* **What is being asked**
Scan the entries for lines containing the string "components". Reply with how many there are, and nothing else.

* **Provided information**
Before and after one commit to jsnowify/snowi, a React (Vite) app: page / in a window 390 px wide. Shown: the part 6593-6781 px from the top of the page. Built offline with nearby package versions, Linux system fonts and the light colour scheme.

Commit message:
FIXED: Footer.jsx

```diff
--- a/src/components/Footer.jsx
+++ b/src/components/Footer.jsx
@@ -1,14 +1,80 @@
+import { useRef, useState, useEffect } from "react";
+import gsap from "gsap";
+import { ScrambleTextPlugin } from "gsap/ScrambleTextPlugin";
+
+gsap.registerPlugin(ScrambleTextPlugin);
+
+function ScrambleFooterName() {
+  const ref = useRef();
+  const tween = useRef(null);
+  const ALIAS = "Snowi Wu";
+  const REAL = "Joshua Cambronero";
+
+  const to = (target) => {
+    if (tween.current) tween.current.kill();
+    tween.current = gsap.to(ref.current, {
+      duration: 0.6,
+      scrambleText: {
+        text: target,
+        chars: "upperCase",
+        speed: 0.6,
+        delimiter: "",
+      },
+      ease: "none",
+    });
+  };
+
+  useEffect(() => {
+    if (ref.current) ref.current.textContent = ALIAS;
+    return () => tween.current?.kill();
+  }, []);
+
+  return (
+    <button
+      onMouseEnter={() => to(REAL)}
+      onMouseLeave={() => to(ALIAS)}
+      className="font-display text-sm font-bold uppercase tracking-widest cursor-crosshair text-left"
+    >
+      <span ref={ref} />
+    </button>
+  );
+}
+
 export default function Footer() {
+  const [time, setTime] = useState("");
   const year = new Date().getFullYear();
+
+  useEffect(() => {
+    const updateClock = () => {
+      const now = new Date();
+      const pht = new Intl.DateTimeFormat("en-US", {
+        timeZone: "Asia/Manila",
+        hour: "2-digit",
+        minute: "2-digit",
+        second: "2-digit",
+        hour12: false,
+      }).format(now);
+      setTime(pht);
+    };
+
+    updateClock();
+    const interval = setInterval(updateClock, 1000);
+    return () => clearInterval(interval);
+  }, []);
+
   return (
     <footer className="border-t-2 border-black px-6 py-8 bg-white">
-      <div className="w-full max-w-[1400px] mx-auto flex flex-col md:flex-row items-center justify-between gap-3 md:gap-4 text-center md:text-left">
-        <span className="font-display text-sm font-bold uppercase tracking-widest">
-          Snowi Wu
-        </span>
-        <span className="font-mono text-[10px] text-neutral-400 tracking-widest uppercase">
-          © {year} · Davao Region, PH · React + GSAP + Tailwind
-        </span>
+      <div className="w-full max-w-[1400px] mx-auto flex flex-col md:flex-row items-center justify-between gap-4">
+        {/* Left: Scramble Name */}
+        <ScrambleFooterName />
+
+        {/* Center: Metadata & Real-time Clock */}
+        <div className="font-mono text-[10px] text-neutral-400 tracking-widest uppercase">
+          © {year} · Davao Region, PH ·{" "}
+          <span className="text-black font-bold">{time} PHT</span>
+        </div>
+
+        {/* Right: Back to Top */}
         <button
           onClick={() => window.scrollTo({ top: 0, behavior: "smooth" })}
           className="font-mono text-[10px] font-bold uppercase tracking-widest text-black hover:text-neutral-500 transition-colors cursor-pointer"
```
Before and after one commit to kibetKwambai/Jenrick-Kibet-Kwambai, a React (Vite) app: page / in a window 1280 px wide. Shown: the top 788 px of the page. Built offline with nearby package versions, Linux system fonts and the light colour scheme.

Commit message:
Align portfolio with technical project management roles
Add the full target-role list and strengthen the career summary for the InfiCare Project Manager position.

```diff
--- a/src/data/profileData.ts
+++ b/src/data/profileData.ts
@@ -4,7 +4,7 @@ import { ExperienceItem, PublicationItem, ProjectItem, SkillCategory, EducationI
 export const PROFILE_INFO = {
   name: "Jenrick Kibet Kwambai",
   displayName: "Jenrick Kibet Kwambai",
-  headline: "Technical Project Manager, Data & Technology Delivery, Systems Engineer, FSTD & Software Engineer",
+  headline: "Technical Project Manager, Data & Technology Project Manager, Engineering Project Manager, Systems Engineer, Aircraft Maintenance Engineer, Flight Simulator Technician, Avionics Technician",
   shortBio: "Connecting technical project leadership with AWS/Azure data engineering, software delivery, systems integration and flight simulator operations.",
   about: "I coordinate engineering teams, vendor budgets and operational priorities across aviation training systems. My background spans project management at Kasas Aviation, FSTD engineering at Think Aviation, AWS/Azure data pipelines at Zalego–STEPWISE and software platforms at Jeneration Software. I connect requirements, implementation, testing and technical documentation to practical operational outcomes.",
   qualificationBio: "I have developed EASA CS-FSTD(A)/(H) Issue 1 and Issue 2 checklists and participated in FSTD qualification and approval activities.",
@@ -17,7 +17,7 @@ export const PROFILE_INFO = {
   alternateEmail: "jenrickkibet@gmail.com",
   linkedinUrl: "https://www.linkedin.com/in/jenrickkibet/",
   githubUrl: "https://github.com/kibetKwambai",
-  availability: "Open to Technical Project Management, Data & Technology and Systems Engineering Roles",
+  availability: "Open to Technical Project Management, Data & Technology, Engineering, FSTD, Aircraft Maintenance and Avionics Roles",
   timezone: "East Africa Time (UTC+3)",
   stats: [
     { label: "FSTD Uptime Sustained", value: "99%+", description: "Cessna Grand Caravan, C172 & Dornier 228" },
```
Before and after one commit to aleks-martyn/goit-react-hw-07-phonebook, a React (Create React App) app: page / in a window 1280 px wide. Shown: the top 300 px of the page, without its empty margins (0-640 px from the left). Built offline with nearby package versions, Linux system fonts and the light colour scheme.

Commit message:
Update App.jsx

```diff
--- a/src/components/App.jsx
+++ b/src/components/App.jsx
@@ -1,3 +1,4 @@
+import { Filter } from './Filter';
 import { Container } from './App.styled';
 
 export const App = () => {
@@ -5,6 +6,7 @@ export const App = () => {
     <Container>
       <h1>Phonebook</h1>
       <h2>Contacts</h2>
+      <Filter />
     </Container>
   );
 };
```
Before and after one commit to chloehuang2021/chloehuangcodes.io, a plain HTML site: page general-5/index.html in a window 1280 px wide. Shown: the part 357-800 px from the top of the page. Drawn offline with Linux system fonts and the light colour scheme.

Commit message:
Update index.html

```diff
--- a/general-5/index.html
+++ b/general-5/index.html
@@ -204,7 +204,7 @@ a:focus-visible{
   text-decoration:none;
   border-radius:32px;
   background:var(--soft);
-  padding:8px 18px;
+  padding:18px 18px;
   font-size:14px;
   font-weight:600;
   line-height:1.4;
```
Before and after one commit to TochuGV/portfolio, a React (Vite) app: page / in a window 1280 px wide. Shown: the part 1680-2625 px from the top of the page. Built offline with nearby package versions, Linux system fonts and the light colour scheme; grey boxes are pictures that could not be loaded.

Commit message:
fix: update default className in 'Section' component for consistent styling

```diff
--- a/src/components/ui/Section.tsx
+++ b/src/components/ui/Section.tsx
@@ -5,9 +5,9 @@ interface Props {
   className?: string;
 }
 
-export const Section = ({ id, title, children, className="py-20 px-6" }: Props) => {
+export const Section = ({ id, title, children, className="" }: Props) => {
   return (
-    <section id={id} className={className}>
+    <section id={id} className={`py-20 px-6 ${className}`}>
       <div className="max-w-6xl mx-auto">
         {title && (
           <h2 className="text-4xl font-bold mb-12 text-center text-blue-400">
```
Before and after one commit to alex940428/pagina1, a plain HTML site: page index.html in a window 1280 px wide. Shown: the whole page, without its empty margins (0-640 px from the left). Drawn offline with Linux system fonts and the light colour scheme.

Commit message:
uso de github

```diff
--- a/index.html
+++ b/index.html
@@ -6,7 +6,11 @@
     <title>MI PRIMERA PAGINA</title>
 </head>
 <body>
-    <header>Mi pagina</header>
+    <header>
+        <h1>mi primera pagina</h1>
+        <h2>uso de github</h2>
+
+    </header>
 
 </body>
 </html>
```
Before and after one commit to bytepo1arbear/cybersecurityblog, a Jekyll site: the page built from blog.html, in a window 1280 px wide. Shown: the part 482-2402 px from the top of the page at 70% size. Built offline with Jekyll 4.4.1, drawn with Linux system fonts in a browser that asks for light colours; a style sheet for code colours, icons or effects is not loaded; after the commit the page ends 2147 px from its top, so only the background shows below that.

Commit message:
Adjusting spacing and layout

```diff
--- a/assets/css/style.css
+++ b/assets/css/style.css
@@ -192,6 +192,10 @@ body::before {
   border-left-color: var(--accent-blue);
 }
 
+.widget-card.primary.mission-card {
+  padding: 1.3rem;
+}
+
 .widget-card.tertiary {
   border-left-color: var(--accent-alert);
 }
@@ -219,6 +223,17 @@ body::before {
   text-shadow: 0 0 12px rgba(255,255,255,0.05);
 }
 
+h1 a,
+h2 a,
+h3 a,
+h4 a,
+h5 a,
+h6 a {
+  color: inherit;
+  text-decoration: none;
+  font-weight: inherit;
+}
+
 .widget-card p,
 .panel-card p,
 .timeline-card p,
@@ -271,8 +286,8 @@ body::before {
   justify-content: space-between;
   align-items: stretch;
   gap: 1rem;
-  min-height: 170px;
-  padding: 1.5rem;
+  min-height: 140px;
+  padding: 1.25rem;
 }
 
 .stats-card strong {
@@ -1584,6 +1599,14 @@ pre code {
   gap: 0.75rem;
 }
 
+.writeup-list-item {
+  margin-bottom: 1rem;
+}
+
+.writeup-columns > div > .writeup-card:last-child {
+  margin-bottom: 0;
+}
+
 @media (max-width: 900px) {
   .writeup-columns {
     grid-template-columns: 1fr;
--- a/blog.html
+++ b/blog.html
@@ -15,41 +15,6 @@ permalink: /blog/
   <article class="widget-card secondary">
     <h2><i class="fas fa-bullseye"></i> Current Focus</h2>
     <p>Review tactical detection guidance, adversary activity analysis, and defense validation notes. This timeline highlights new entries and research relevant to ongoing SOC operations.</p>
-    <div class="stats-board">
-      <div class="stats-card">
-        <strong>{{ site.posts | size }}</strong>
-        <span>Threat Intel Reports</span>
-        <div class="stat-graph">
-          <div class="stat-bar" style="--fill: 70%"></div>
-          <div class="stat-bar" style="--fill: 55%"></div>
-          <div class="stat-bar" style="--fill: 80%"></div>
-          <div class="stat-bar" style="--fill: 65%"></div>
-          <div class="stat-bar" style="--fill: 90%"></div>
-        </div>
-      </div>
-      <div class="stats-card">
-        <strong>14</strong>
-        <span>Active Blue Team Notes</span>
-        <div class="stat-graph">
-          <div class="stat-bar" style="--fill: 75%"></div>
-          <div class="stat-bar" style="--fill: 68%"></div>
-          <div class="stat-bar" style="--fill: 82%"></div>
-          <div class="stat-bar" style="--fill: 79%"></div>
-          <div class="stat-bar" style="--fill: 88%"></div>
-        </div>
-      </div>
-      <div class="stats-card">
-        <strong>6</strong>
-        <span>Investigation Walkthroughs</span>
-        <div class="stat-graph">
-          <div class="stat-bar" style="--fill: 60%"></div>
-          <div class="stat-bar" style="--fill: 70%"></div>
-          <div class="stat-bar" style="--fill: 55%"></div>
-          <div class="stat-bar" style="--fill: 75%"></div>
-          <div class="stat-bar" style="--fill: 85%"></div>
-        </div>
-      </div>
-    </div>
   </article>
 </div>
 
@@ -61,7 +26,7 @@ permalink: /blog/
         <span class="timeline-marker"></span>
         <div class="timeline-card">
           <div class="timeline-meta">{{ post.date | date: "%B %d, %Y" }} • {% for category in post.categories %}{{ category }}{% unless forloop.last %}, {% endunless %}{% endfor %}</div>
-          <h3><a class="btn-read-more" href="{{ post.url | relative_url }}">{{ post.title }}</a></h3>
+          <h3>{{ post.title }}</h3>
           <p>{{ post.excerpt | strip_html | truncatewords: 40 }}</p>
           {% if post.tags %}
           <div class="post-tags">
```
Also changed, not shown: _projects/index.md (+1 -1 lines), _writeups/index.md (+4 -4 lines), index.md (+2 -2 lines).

* **Solution for this exercise**
6